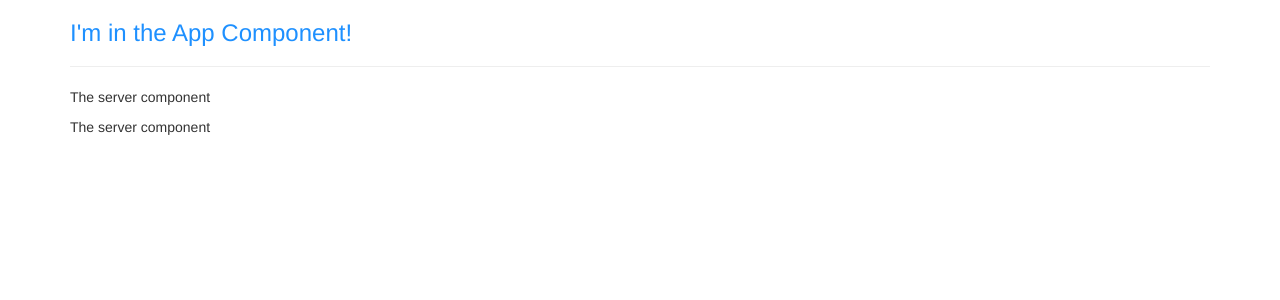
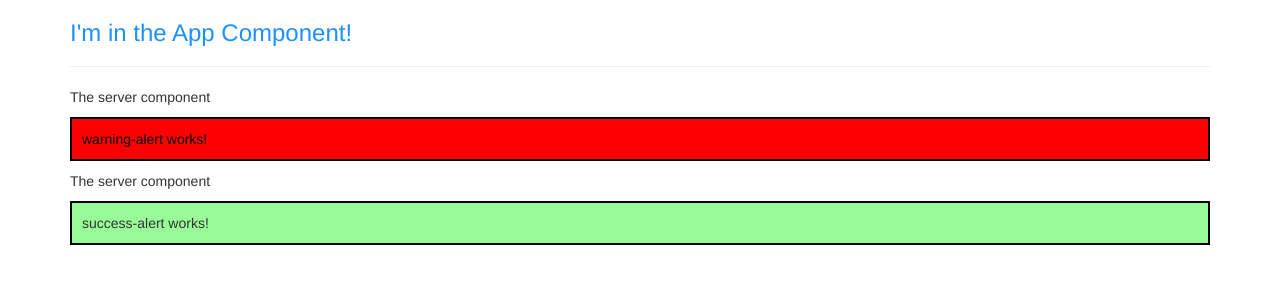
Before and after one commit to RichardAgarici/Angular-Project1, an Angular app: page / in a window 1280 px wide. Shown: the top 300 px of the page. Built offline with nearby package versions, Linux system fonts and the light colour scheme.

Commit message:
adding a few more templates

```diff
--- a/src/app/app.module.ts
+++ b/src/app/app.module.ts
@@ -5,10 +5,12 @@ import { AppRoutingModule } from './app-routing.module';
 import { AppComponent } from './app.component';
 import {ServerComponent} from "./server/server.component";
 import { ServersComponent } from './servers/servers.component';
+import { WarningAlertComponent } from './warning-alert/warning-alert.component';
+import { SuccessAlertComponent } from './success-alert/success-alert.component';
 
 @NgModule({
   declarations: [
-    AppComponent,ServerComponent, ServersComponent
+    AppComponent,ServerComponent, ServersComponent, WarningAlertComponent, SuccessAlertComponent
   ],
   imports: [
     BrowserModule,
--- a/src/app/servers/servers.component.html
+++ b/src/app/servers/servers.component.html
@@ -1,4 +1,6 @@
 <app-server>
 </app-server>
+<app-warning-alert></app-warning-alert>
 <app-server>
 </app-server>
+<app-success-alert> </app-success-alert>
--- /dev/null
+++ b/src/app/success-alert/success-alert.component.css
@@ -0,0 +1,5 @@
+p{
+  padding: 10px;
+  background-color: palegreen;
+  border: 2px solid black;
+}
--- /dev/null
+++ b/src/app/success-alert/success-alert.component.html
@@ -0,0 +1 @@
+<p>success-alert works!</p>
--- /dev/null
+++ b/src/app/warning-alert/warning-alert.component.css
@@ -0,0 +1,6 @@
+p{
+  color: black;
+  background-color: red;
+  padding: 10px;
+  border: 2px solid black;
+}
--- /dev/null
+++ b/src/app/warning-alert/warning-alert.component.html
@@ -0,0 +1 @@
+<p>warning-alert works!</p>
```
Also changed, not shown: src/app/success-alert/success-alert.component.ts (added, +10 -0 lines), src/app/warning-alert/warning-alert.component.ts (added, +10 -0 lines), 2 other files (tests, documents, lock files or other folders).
|---|
§ What you are asked to do
The whole listing above is to be repeated exactly, apart from its pictures.

§ Result of the task
Before and after one commit to RichardAgarici/Angular-Project1, an Angular app: page / in a window 1280 px wide. Shown: the top 300 px of the page. Built offline with nearby package versions, Linux system fonts and the light colour scheme.

Commit message:
adding a few more templates

```diff
--- a/src/app/app.module.ts
+++ b/src/app/app.module.ts
@@ -5,10 +5,12 @@ import { AppRoutingModule } from './app-routing.module';
 import { AppComponent } from './app.component';
 import {ServerComponent} from "./server/server.component";
 import { ServersComponent } from './servers/servers.component';
+import { WarningAlertComponent } from './warning-alert/warning-alert.component';
+import { SuccessAlertComponent } from './success-alert/success-alert.component';
 
 @NgModule({
   declarations: [
-    AppComponent,ServerComponent, ServersComponent
+    AppComponent,ServerComponent, ServersComponent, WarningAlertComponent, SuccessAlertComponent
   ],
   imports: [
     BrowserModule,
--- a/src/app/servers/servers.component.html
+++ b/src/app/servers/servers.component.html
@@ -1,4 +1,6 @@
 <app-server>
 </app-server>
+<app-warning-alert></app-warning-alert>
 <app-server>
 </app-server>
+<app-success-alert> </app-success-alert>
--- /dev/null
+++ b/src/app/success-alert/success-alert.component.css
@@ -0,0 +1,5 @@
+p{
+  padding: 10px;
+  background-color: palegreen;
+  border: 2px solid black;
+}
--- /dev/null
+++ b/src/app/success-alert/success-alert.component.html
@@ -0,0 +1 @@
+<p>success-alert works!</p>
--- /dev/null
+++ b/src/app/warning-alert/warning-alert.component.css
@@ -0,0 +1,6 @@
+p{
+  color: black;
+  background-color: red;
+  padding: 10px;
+  border: 2px solid black;
+}
--- /dev/null
+++ b/src/app/warning-alert/warning-alert.component.html
@@ -0,0 +1 @@
+<p>warning-alert works!</p>
```
Also changed, not shown: src/app/success-alert/success-alert.component.ts (added, +10 -0 lines), src/app/warning-alert/warning-alert.component.ts (added, +10 -0 lines), 2 other files (tests, documents, lock files or other folders).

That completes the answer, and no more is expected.